Doug Mills/The New York Times
President Donald Trump speaks to reporters outside the White House as he departs for Iowa on Tuesday, June 11, 2019.
The New York Times Company
President Donald Trump on Monday lashed out at governors for their response to the violence roiling the country, calling protesters “terrorists,” demanding “retribution” and warning the governors they would look like “jerks” if they did not send them to “jail for long periods of time.”
“You have to dominate,” Trump told the governors. If they failed to take a strong hand, he said, the protesters were “going to run over you; you’re going to look like a bunch of jerks.” In blunt remarks rarely heard from an American president, he prodded the chief executives not to be “too careful.”
“Someone throwing a rock is like shooting a gun,” Trump told them. “You have to do retribution.”
The tirade, delivered on a private conference call and captured on audio obtained by The New York Times, showed the depth of Trump’s anger over protests and riots that have bubbled up in more than 100 U.S. cities after the death of a black man under the knee of a white police officer in Minneapolis.
Taking over a call that was supposed to feature Vice President Mike Pence, who has been praised in his efforts to forge relationships with governors during the coronavirus pandemic, Trump said Minnesota had become “a laughingstock all over the world.”
In a briefing with reporters after the call, Minnesota Gov. Tim Walz said that after the president’s laughingstock comment, Trump called on him to speak. Walz said he thanked the president and defense secretary for their support but disagreed with his assessment.
“I said, ‘no one is laughing here,’” Walz said. “We’re in pain; we’re crying. We saw a man lose his life.”

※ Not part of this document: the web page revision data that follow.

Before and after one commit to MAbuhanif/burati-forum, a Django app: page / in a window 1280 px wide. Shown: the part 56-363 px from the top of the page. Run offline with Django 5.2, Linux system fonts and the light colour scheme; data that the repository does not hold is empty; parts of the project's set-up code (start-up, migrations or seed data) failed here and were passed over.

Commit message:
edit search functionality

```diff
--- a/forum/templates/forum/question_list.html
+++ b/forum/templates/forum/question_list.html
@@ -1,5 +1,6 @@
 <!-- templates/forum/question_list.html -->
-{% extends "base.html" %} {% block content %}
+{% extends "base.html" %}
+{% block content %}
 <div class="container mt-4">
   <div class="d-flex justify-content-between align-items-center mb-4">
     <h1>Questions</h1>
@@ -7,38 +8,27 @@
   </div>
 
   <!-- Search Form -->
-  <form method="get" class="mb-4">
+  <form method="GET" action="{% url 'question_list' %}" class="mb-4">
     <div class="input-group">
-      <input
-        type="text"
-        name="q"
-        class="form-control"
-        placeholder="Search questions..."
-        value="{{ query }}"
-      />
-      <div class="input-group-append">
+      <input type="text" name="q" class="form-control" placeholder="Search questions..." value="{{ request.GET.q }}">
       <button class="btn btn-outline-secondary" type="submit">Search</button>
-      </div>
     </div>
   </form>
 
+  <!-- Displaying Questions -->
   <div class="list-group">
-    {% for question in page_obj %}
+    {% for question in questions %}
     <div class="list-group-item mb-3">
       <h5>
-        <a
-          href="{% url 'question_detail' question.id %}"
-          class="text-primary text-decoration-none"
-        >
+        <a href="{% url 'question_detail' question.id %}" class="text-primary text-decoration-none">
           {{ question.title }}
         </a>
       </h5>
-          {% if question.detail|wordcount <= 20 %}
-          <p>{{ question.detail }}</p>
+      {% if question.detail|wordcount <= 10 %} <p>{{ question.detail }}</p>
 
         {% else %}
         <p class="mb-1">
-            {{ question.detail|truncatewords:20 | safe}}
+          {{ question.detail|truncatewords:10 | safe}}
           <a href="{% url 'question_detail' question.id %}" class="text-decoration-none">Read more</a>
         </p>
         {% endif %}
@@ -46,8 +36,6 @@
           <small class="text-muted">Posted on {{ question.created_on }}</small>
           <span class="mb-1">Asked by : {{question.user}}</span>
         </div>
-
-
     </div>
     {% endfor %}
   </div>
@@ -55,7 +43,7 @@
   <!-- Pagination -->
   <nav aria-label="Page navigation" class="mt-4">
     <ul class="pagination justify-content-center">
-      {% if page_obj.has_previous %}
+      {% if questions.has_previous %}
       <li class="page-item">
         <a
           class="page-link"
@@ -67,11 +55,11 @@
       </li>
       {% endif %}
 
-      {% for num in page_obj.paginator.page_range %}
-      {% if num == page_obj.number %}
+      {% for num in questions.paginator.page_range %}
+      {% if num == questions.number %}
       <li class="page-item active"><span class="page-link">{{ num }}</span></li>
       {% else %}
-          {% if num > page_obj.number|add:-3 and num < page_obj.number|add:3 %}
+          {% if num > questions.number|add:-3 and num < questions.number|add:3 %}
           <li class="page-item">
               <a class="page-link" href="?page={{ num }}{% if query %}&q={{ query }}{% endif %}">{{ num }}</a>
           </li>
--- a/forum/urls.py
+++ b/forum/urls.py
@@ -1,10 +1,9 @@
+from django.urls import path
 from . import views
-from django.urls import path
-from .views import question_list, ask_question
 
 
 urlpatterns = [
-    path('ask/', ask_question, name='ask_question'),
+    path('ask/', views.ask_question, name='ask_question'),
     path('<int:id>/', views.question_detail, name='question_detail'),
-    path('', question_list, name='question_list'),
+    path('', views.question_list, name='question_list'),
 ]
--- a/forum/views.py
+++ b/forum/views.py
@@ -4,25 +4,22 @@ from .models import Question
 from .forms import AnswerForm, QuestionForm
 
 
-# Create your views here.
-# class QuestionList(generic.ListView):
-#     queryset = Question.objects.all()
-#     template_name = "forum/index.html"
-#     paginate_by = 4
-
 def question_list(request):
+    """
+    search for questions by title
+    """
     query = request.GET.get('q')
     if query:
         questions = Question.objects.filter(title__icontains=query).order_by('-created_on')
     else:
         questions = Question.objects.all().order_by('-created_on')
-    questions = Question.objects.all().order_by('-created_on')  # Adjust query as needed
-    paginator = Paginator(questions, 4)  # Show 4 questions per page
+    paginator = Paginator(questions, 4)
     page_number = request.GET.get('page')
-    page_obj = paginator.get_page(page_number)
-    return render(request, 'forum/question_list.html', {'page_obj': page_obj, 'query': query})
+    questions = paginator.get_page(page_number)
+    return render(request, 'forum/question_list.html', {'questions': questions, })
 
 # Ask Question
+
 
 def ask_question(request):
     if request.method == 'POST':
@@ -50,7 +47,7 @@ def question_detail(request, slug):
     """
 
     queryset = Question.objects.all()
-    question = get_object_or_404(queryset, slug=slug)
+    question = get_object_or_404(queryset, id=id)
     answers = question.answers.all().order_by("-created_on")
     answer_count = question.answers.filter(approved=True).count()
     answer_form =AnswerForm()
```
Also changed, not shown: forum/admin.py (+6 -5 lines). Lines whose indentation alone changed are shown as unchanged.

Gov. J.B. Pritzker of Illinois confronted the president over what he called Trump’s “inflammatory” language.“We have to call for calm,” said Pritzker, whose state was hit with a wave of looting over the weekend. “The rhetoric that’s coming out of the White House is making it worse,” he added.
Trump, who has not formally addressed the nation since the unrest began, said he was putting Gen. Mark A. Milley, chairman of the Joint Chiefs of Staff, “in charge” but did not immediately specify what that meant or if he would deploy the military to quell the violence in the nation’s cities.